[What the task requires]: Print every record below exactly as it stands, but leave out the pictures.

╔══

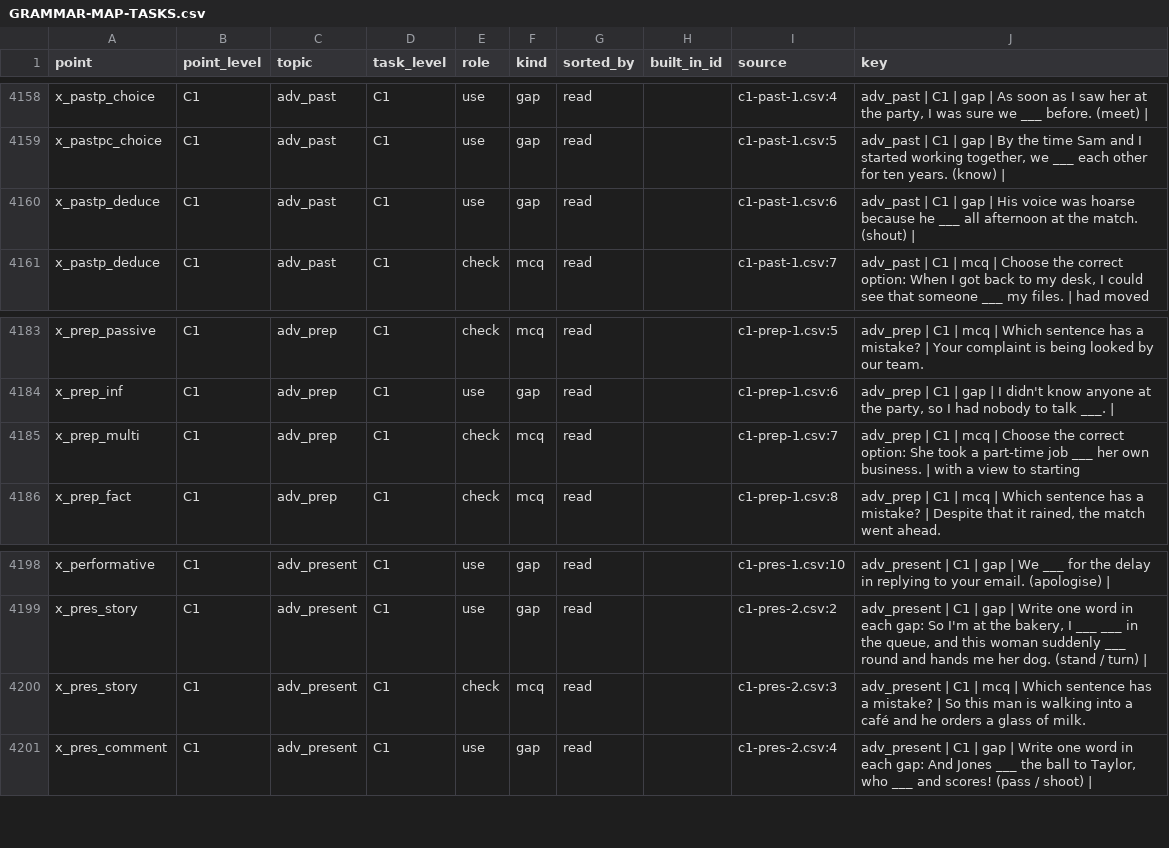
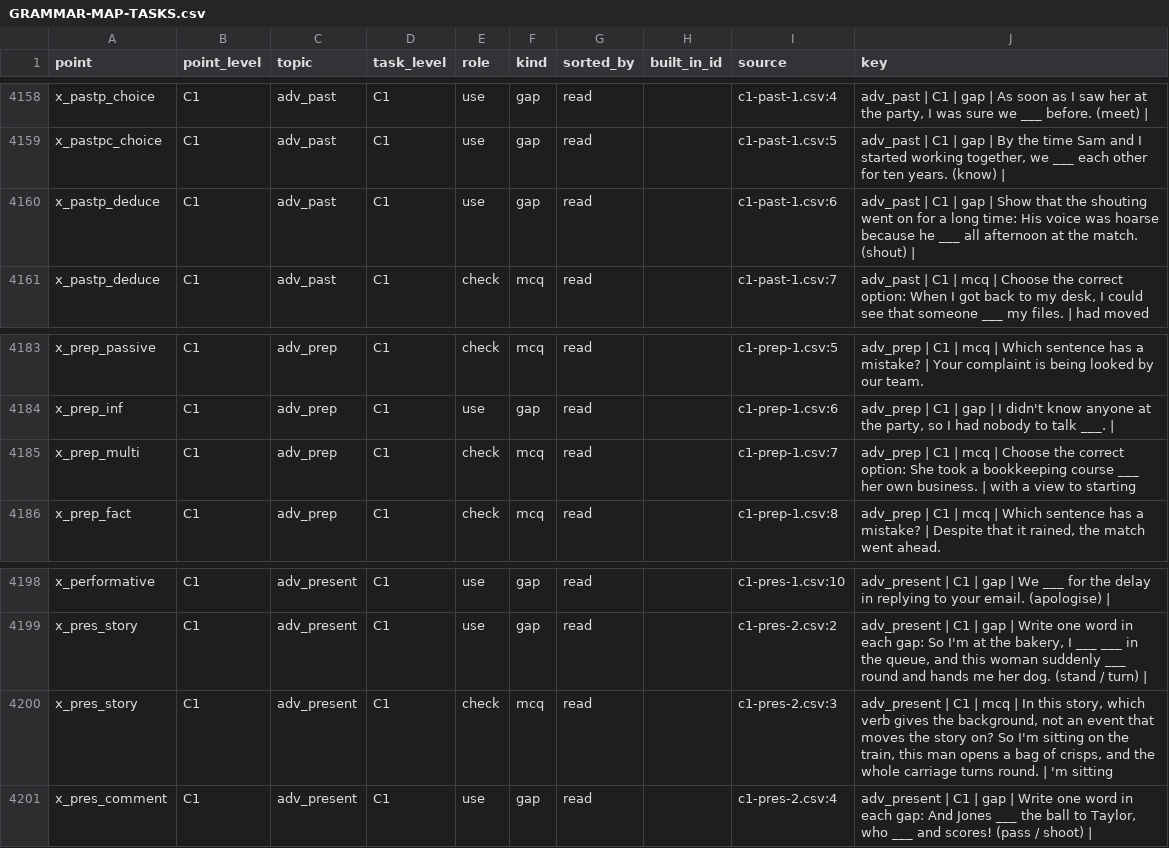
Before and after one commit to inga-cmyk/englishfever, a CSV file: docs/GRAMMAR-MAP-TASKS.csv, drawn as a sheet; only a part is shown, gaps mark what is left out; the diff covers the shown part only.

```diff
--- a/docs/GRAMMAR-MAP-TASKS.csv
+++ b/docs/GRAMMAR-MAP-TASKS.csv
@@ -4202,3 +4202,3 @@ x_pastp_choice,C1,adv_past,C1,use,gap,read,,c1-past-1.csv:4,"adv_past | C1 | gap
 x_pastpc_choice,C1,adv_past,C1,use,gap,read,,c1-past-1.csv:5,"adv_past | C1 | gap | By the time Sam and I started working together, we ___ each other for ten years. (know) | "
-x_pastp_deduce,C1,adv_past,C1,use,gap,read,,c1-past-1.csv:6,adv_past | C1 | gap | His voice was hoarse because he ___ all afternoon at the match. (shout) |
+x_pastp_deduce,C1,adv_past,C1,use,gap,read,,c1-past-1.csv:6,adv_past | C1 | gap | Show that the shouting went on for a long time: His voice was hoarse because he ___ all afternoon at the match. (shout) |
 x_pastp_deduce,C1,adv_past,C1,check,mcq,read,,c1-past-1.csv:7,"adv_past | C1 | mcq | Choose the correct option: When I got back to my desk, I could see that someone ___ my files. | had moved"
@@ -4227,3 +4227,3 @@ x_prep_passive,C1,adv_prep,C1,check,mcq,read,,c1-prep-1.csv:5,adv_prep | C1 | mc
 x_prep_inf,C1,adv_prep,C1,use,gap,read,,c1-prep-1.csv:6,"adv_prep | C1 | gap | I didn't know anyone at the party, so I had nobody to talk ___. | "
-x_prep_multi,C1,adv_prep,C1,check,mcq,read,,c1-prep-1.csv:7,adv_prep | C1 | mcq | Choose the correct option: She took a part-time job ___ her own business. | with a view to starting
+x_prep_multi,C1,adv_prep,C1,check,mcq,read,,c1-prep-1.csv:7,adv_prep | C1 | mcq | Choose the correct option: She took a bookkeeping course ___ her own business. | with a view to starting
 x_prep_fact,C1,adv_prep,C1,check,mcq,read,,c1-prep-1.csv:8,"adv_prep | C1 | mcq | Which sentence has a mistake? | Despite that it rained, the match went ahead."
@@ -4242,3 +4242,3 @@ x_performative,C1,adv_present,C1,use,gap,read,,c1-pres-1.csv:10,adv_present | C1
 x_pres_story,C1,adv_present,C1,use,gap,read,,c1-pres-2.csv:2,"adv_present | C1 | gap | Write one word in each gap: So I'm at the bakery, I ___ ___ in the queue, and this woman suddenly ___ round and hands me her dog. (stand / turn) | "
-x_pres_story,C1,adv_present,C1,check,mcq,read,,c1-pres-2.csv:3,adv_present | C1 | mcq | Which sentence has a mistake? | So this man is walking into a café and he orders a glass of milk.
+x_pres_story,C1,adv_present,C1,check,mcq,read,,c1-pres-2.csv:3,"adv_present | C1 | mcq | In this story, which verb gives the background, not an event that moves the story on? So I'm sitting on the train, this man opens a bag of crisps, and the whole carriage turns round. | 'm sitting"
 x_pres_comment,C1,adv_present,C1,use,gap,read,,c1-pres-2.csv:4,"adv_present | C1 | gap | Write one word in each gap: And Jones ___ the ball to Taylor, who ___ and scores! (pass / shoot) | "
```
Also changed, not shown: 1 added row and 10 edited cells elsewhere in this file, docs/task-drafts/c1-agree-1.csv, docs/task-drafts/c1-can-1.csv, 24 other files.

╚══

[Task solution]:
Before and after one commit to inga-cmyk/englishfever, a CSV file: docs/GRAMMAR-MAP-TASKS.csv, drawn as a sheet; only a part is shown, gaps mark what is left out; the diff covers the shown part only.

```diff
--- a/docs/GRAMMAR-MAP-TASKS.csv
+++ b/docs/GRAMMAR-MAP-TASKS.csv
@@ -4202,3 +4202,3 @@ x_pastp_choice,C1,adv_past,C1,use,gap,read,,c1-past-1.csv:4,"adv_past | C1 | gap
 x_pastpc_choice,C1,adv_past,C1,use,gap,read,,c1-past-1.csv:5,"adv_past | C1 | gap | By the time Sam and I started working together, we ___ each other for ten years. (know) | "
-x_pastp_deduce,C1,adv_past,C1,use,gap,read,,c1-past-1.csv:6,adv_past | C1 | gap | His voice was hoarse because he ___ all afternoon at the match. (shout) |
+x_pastp_deduce,C1,adv_past,C1,use,gap,read,,c1-past-1.csv:6,adv_past | C1 | gap | Show that the shouting went on for a long time: His voice was hoarse because he ___ all afternoon at the match. (shout) |
 x_pastp_deduce,C1,adv_past,C1,check,mcq,read,,c1-past-1.csv:7,"adv_past | C1 | mcq | Choose the correct option: When I got back to my desk, I could see that someone ___ my files. | had moved"
@@ -4227,3 +4227,3 @@ x_prep_passive,C1,adv_prep,C1,check,mcq,read,,c1-prep-1.csv:5,adv_prep | C1 | mc
 x_prep_inf,C1,adv_prep,C1,use,gap,read,,c1-prep-1.csv:6,"adv_prep | C1 | gap | I didn't know anyone at the party, so I had nobody to talk ___. | "
-x_prep_multi,C1,adv_prep,C1,check,mcq,read,,c1-prep-1.csv:7,adv_prep | C1 | mcq | Choose the correct option: She took a part-time job ___ her own business. | with a view to starting
+x_prep_multi,C1,adv_prep,C1,check,mcq,read,,c1-prep-1.csv:7,adv_prep | C1 | mcq | Choose the correct option: She took a bookkeeping course ___ her own business. | with a view to starting
 x_prep_fact,C1,adv_prep,C1,check,mcq,read,,c1-prep-1.csv:8,"adv_prep | C1 | mcq | Which sentence has a mistake? | Despite that it rained, the match went ahead."
@@ -4242,3 +4242,3 @@ x_performative,C1,adv_present,C1,use,gap,read,,c1-pres-1.csv:10,adv_present | C1
 x_pres_story,C1,adv_present,C1,use,gap,read,,c1-pres-2.csv:2,"adv_present | C1 | gap | Write one word in each gap: So I'm at the bakery, I ___ ___ in the queue, and this woman suddenly ___ round and hands me her dog. (stand / turn) | "
-x_pres_story,C1,adv_present,C1,check,mcq,read,,c1-pres-2.csv:3,adv_present | C1 | mcq | Which sentence has a mistake? | So this man is walking into a café and he orders a glass of milk.
+x_pres_story,C1,adv_present,C1,check,mcq,read,,c1-pres-2.csv:3,"adv_present | C1 | mcq | In this story, which verb gives the background, not an event that moves the story on? So I'm sitting on the train, this man opens a bag of crisps, and the whole carriage turns round. | 'm sitting"
 x_pres_comment,C1,adv_present,C1,use,gap,read,,c1-pres-2.csv:4,"adv_present | C1 | gap | Write one word in each gap: And Jones ___ the ball to Taylor, who ___ and scores! (pass / shoot) | "
```
Also changed, not shown: 1 added row and 10 edited cells elsewhere in this file, docs/task-drafts/c1-agree-1.csv, docs/task-drafts/c1-can-1.csv, 24 other files.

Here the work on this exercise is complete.